The Marxer building on a rare sun-splashed January morning in Vaduz.
An “active energy building” bristling with new technology has officially spread its sophisticated wings in Vaduz, Liechtenstein.
The six-year project was directed by Anton Falkeis and his wife, Cornelia Falkeis-Senn, world-renowned architects based in Vienna. Their client, Liechtenstein attorney and banker Peter Marxer, challenged them to design a sustainable apartment building that relies as much as possible on renewable energy.
A team that included energy experts from the Lucerne University of Applied Sciences and Arts was assembled for the complex task. Countless hours of planning, research, design work, computer modeling and prototyping produced a number of innovations used in the 12-unit Marxer building, including:
• An array of 13 photovoltaic panels that rise from the roof and track the sun’s path across the sky, optimizing the collection of solar energy.
• Load-bearing structures that mimic nature in appearance and function.
• “Acoustically active” three-dimensional interior lighting elements that act as sound diffusors and absorbers.
Anton Falkeis and one of the PCM-filled climate wings.
The computer-controlled solar panels, which measure up to 14 square meters, rise from the roof at sunrise and turn with the sun during the day. When night falls or inclement weather approaches, the panels automatically fold back into the roof. The system is said to collect nearly three times the solar energy of stationary panels.
Anton Falkeis described the project as a “prototype for a decentralized urban energy production system that’s part of a bigger network.”
“We created an energy cluster with the surrounding buildings, some of which are owned by the same client,” he said. “We share the energy generated by our PV trackers embedded in the roof structure first with the cluster. We sell any surplus to the grid. The utility can use the surplus to refill the hydro power plant storage.”
The climate wings contain 1.4 metric tons of Rubitherm PCM enclosed in aluminum tubes.
Each climate wing contains rows of PCM-filled aluminum tubes.
Four wings on the building’s western side are dedicated to heating. They are filled with PCM that has a melting point of 31 degrees Celsius. In cold months, these wings open during the day, exposing the PCM to solar radiation that melts the material. Each wing folds back at night and connects to ventilation systems in the adjoining apartments. The tubes release heat as the PCM solidifies, and low-power fans move the warm air throughout the apartments.
Three wings on the eastern side are dedicated to cooling. The PCM in these has a melting point of 21 degrees C. In summer, the wings open at night, allowing cool air to solidify the PCM. Each wing folds back against the building during the day and connects to the adjoining ventilation systems. Indoor air is cooled as it flows past the frozen PCM in the wing.
Ducts carry air warmed by PCM into the apartments.
How did the team address flammability issues associated with biobased PCM?
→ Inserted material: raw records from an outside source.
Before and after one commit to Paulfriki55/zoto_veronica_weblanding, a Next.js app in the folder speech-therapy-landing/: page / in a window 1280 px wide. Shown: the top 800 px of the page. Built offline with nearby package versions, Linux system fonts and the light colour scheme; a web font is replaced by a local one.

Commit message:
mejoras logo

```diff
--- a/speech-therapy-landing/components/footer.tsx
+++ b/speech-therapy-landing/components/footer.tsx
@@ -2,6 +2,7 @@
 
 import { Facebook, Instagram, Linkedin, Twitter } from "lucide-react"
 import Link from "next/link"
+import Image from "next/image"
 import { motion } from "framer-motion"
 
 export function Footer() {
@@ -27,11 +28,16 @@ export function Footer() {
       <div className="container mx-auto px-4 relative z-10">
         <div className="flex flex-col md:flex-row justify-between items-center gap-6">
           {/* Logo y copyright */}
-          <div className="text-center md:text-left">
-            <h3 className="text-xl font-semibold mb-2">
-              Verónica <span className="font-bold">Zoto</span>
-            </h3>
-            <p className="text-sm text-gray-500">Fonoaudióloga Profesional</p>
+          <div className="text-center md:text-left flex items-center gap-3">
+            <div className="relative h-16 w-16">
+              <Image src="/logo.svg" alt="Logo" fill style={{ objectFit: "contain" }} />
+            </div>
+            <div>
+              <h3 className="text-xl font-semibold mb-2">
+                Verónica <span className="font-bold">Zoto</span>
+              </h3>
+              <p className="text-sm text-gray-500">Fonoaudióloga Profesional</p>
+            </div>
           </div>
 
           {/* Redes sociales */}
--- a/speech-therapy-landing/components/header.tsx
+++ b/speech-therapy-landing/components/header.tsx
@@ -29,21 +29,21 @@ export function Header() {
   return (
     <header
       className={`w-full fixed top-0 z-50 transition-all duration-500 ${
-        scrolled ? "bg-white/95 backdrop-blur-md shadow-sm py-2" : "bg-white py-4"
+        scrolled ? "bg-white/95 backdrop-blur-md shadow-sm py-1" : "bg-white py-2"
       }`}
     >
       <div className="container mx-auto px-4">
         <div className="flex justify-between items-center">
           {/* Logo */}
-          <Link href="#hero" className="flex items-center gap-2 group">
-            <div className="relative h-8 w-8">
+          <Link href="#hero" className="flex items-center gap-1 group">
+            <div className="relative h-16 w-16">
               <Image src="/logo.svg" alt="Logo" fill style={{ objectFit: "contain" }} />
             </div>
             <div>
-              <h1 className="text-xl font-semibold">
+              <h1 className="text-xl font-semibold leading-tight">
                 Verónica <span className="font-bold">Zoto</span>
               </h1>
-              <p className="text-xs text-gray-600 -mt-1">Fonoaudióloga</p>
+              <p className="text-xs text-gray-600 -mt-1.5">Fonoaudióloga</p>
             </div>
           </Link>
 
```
“We developed the encapsulation so that no oxygen can come in contact with the PCM,” Falkeis said. “The whole thing was tested to 300 degrees Celsius, heating up, cooling down, heating up. And finally we got permission by the building commission, a Swiss testing certificate, to use it in the building envelope. Swiss testing accreditation is valid all over Europe.”
Aside from patent applications, what’s next for all this ground-breaking technology?
“We need to reduce complexity and try to produce more standardized building envelope panels or systems that could be part of a regular building system,” Falkeis said. “This is our next step: Reducing the complexity in terms of form.”
He also hopes to spread awareness. "Active energy building" technology was on display at a New York City exhibition that ended in January. The exhibit opens in Los Angeles on March 1; after that, it will be on display in Vienna and Berlin.
Now that the complex project is complete and the first tenants have moved in, the architect says he is "very happy" with the results.
“There’s a lot of architectural and technological detailing,” he said. “There are more than 800 drawings just on detail. It’s very precise. It’s very well done. Very high standards. It’s really crazy how finally everything came out like we planned it. It was six years of hard work, being on site, checking everything. … It was a sort of never-ending ongoing research project. It was really exciting to be part of this.”
The east side of Marxer building faces a small park, a biking trail and a creek.